Input data –
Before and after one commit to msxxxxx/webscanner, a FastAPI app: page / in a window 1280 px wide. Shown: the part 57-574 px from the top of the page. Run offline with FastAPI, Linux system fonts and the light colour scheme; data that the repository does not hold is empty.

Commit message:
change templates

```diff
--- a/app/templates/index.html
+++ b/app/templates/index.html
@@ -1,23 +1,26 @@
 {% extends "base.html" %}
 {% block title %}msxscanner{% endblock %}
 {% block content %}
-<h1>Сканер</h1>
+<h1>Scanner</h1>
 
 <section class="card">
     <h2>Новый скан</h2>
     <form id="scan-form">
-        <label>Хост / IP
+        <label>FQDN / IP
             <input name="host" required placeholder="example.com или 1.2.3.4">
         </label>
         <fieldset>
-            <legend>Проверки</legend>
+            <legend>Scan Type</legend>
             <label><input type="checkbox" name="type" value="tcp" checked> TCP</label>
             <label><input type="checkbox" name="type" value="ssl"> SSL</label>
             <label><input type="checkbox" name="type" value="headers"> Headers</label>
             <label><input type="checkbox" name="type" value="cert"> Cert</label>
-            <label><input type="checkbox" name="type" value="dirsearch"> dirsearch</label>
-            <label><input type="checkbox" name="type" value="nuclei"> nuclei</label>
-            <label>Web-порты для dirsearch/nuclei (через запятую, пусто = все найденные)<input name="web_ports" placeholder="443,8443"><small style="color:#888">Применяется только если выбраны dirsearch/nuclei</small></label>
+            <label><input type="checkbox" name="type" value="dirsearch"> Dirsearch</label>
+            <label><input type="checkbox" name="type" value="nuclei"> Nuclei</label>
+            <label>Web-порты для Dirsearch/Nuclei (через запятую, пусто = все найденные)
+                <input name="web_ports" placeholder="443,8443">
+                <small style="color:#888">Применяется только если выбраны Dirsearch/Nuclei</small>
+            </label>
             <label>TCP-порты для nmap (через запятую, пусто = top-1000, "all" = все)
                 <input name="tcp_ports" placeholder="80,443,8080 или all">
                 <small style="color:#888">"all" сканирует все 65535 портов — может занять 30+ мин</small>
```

Work required – The whole listing above is to be reproduced without any slip.

Solution to this task –
Before and after one commit to msxxxxx/webscanner, a FastAPI app: page / in a window 1280 px wide. Shown: the part 57-574 px from the top of the page. Run offline with FastAPI, Linux system fonts and the light colour scheme; data that the repository does not hold is empty.

Commit message:
change templates

```diff
--- a/app/templates/index.html
+++ b/app/templates/index.html
@@ -1,23 +1,26 @@
 {% extends "base.html" %}
 {% block title %}msxscanner{% endblock %}
 {% block content %}
-<h1>Сканер</h1>
+<h1>Scanner</h1>
 
 <section class="card">
     <h2>Новый скан</h2>
     <form id="scan-form">
-        <label>Хост / IP
+        <label>FQDN / IP
             <input name="host" required placeholder="example.com или 1.2.3.4">
         </label>
         <fieldset>
-            <legend>Проверки</legend>
+            <legend>Scan Type</legend>
             <label><input type="checkbox" name="type" value="tcp" checked> TCP</label>
             <label><input type="checkbox" name="type" value="ssl"> SSL</label>
             <label><input type="checkbox" name="type" value="headers"> Headers</label>
             <label><input type="checkbox" name="type" value="cert"> Cert</label>
-            <label><input type="checkbox" name="type" value="dirsearch"> dirsearch</label>
-            <label><input type="checkbox" name="type" value="nuclei"> nuclei</label>
-            <label>Web-порты для dirsearch/nuclei (через запятую, пусто = все найденные)<input name="web_ports" placeholder="443,8443"><small style="color:#888">Применяется только если выбраны dirsearch/nuclei</small></label>
+            <label><input type="checkbox" name="type" value="dirsearch"> Dirsearch</label>
+            <label><input type="checkbox" name="type" value="nuclei"> Nuclei</label>
+            <label>Web-порты для Dirsearch/Nuclei (через запятую, пусто = все найденные)
+                <input name="web_ports" placeholder="443,8443">
+                <small style="color:#888">Применяется только если выбраны Dirsearch/Nuclei</small>
+            </label>
             <label>TCP-порты для nmap (через запятую, пусто = top-1000, "all" = все)
                 <input name="tcp_ports" placeholder="80,443,8080 или all">
                 <small style="color:#888">"all" сканирует все 65535 портов — может занять 30+ мин</small>
```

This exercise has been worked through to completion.